In an attempt to synthesize a binuclear ruthenium(II) complex, [{Ru(phen)2}2{µmes(1,4-phO-Izphen)3}](PF6)4, as a possible photosensitizer for the production of hydrogen from the reduction of protons in various media. The expected product was not synthesized according to the reported procedure that was followed. The reaction was carried out in refluxing ethylene glycol due to low solubility of 2,4,6-trimethyl-1,3,5-tris(4oxymethyl-1-yl(1H-imidazo-2yl-[4,5-f][1,10]phenanthroline)phenyl)benzene in organic solvents such as acetonitrile, DMSO, and DMF. In the first attempt, two (2) equivalents of complex to one (1) equivalence of ligand was first used, which resulted in the formation of a trinuclear complex, [{Ru(phen)2}3{µ-mes(1,4-phO-Izphen)3}](PF6)6•CH3CN•10H2O, with a yield of 48%. In another procedure with 1.5 equivalences of the ruthenium(II) precursor to 1 equivalence of the ligand, [{Ru(phen)2}3{µ-mes(1,4-phOIzphen)3}](PF6)6•xH2O was isolated with a yield of 58%. The fomula of the trinuclear complex was ascertained by elemental analysis, ESI MS, UV-visible and 1H NMR spectroscopies, along with electrochemical studies.

In another study [Co(dmgBF2)2(H2O)2] (where dmgBF2 = difluoroboryldimethylglyoximato) was reacted with triethylamine in either acetone or acetonitrile in an attempt to identify the products that were formed in situ during photocatalytic production of hydrogen when triethylamine was used as a sacrificial reductant. Techniques such as elemental analysis, ESI MS, and UV-visible spectroscopy were used in an attempt to characterize the resulting products from the respective solvents. Futher characterization of the unknown isolated product will be carried out in the near future. [Co(dmgBF2)2(H2O)2] was used to synthesize [Co(dmgBF2)2(H2O)(py)]•0.5(CH3)2CO in acetone. The formulation of [Co(dmgBF2)2(H2O)(py)]•0.5(CH3)2CO was confirmed by elemental analysis, high resolution ESI MS, and FT IR spectroscopy. Equilibrium studies carried out on [Co(dmgBF2)2(H2O)2] proved the formation of a monopyridine species, with formation constants, log K = 5.5, 5.1, 5.0, 4.4, and 3.1 in 2-butanone, dichloromethane, acetone, 1,2difluorobenzene/acetone (4:1, v/v), and acetonitrile, respectively, at 20 oC. In strongly coordinating solvents, such as acetonitrile, the magnitude of K is observed to be lower, and this phenomenon was also observed in the electrochemical studies and in the other spectroscopic studies as well.
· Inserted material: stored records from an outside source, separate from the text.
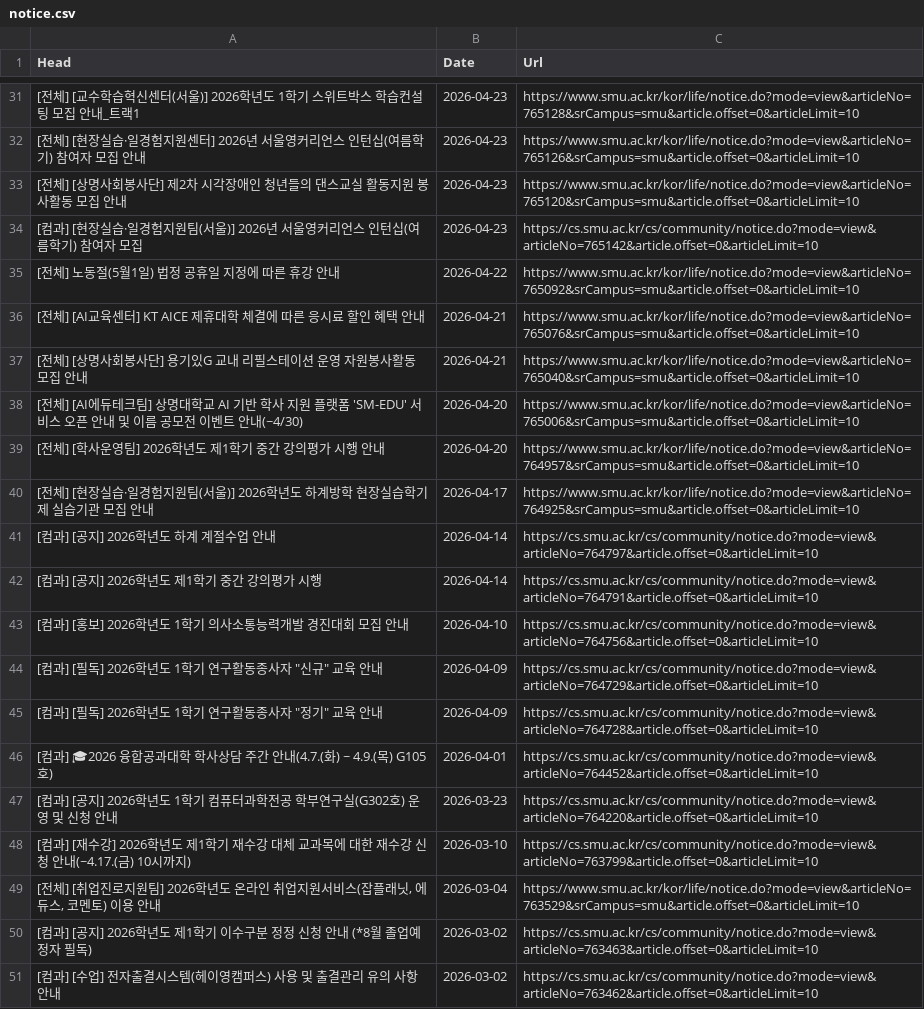
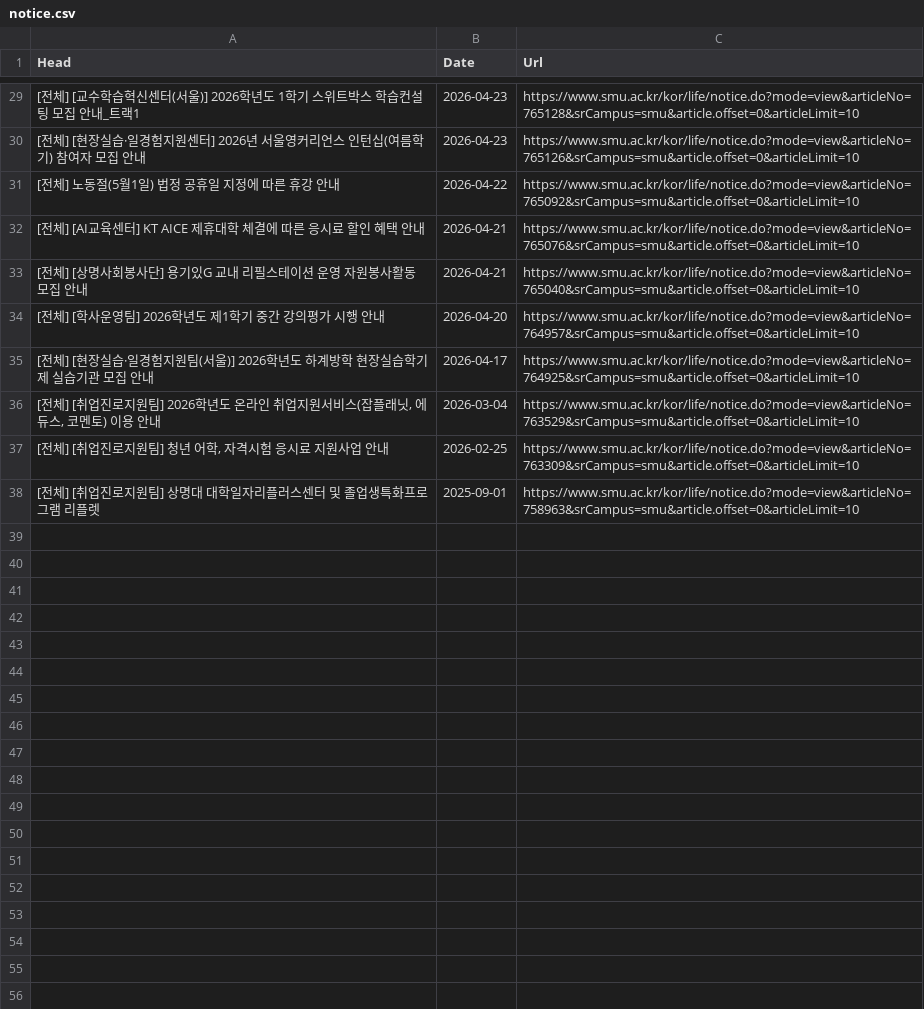
Before and after one commit to sondg921/SMU_Notice, a CSV file: notice.csv, drawn as a sheet; only a part is shown, gaps mark what is left out; the shorter side is filled out with more unchanged rows; the diff covers the shown part only; the diff names each change by its address in the sheet, - before the commit and + after, or states it on an @@ line.

```diff
--- a/notice.csv
+++ b/notice.csv
-row 33: [전체] [상명사회봉사단] 제2차 시각장애인 청년들의 댄스교실 활동지원 봉사활동 모집 안내 | 2026-04-23 | https://www.smu.ac.kr/kor/life/notice.do?mode=view&articleNo=765120&srCampus=smu&article.offset=0&articleLimit=10
-row 34: [컴과] [현장실습·일경험지원팀(서울)] 2026년 서울영커리언스 인턴십(여름학기) 참여자 모집 | 2026-04-23 | https://cs.smu.ac.kr/cs/community/notice.do?mode=view&articleNo=765142&article.offset=0&articleLimit=10
-row 38: [전체] [AI에듀테크팀] 상명대학교 AI 기반 학사 지원 플랫폼 'SM-EDU' 서비스 오픈 안내 및 이름 공모전 이벤트 안내(~4/30) | 2026-04-20 | https://www.smu.ac.kr/kor/life/notice.do?mode=view&articleNo=765006&srCampus=smu&article.offset=0&articleLimit=10
-row 41: [컴과] [공지] 2026학년도 하계 계절수업 안내 | 2026-04-14 | https://cs.smu.ac.kr/cs/community/notice.do?mode=view&articleNo=764797&article.offset=0&articleLimit=10
-row 42: [컴과] [공지] 2026학년도 제1학기 중간 강의평가 시행 | 2026-04-14 | https://cs.smu.ac.kr/cs/community/notice.do?mode=view&articleNo=764791&article.offset=0&articleLimit=10
-row 43: [컴과] [홍보] 2026학년도 1학기 의사소통능력개발 경진대회 모집 안내 | 2026-04-10 | https://cs.smu.ac.kr/cs/community/notice.do?mode=view&articleNo=764756&article.offset=0&articleLimit=10
-row 44: [컴과] [필독] 2026학년도 1학기 연구활동종사자 "신규" 교육 안내 | 2026-04-09 | https://cs.smu.ac.kr/cs/community/notice.do?mode=view&articleNo=764729&article.offset=0&articleLimit=10
-row 45: [컴과] [필독] 2026학년도 1학기 연구활동종사자 "정기" 교육 안내 | 2026-04-09 | https://cs.smu.ac.kr/cs/community/notice.do?mode=view&articleNo=764728&article.offset=0&articleLimit=10
-row 46: [컴과] 🎓2026 융합공과대학 학사상담 주간 안내(4.7.(화) ~ 4.9.(목) G105호) | 2026-04-01 | https://cs.smu.ac.kr/cs/community/notice.do?mode=view&articleNo=764452&article.offset=0&articleLimit=10
-row 47: [컴과] [공지] 2026학년도 1학기 컴퓨터과학전공 학부연구실(G302호) 운영 및 신청 안내 | 2026-03-23 | https://cs.smu.ac.kr/cs/community/notice.do?mode=view&articleNo=764220&article.offset=0&articleLimit=10
-row 48: [컴과] [재수강] 2026학년도 제1학기 재수강 대체 교과목에 대한 재수강 신청 안내(~4.17.(금) 10시까지) | 2026-03-10 | https://cs.smu.ac.kr/cs/community/notice.do?mode=view&articleNo=763799&article.offset=0&articleLimit=10
-row 50: [컴과] [공지] 2026학년도 제1학기 이수구분 정정 신청 안내 (*8월 졸업예정자 필독) | 2026-03-02 | https://cs.smu.ac.kr/cs/community/notice.do?mode=view&articleNo=763463&article.offset=0&articleLimit=10
-row 51: [컴과] [수업] 전자출결시스템(헤이영캠퍼스) 사용 및 출결관리 유의 사항 안내 | 2026-03-02 | https://cs.smu.ac.kr/cs/community/notice.do?mode=view&articleNo=763462&article.offset=0&articleLimit=10
```
Also changed, not shown: 11 removed rows elsewhere in this file, 1 other file.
A larger formation constant, log K = 4.6 vs 3.1, as calculated for the pyridine coordinated to a cobalt(I) species relative to the cobalt(II) species in acetonitrile at 20 °C. The electrosynthesis of hydrogen by [Co(dmgBF2)2(H2O)2] and [Co(dmgBF2)2(H2O)(py)] •0.5(CH3)2CO in various solvents demonstrated the dramatic effect of the axial ligand on the turn over number of the catalyst, which eventually will assist in the development of the next generation of H2 producing catalysts.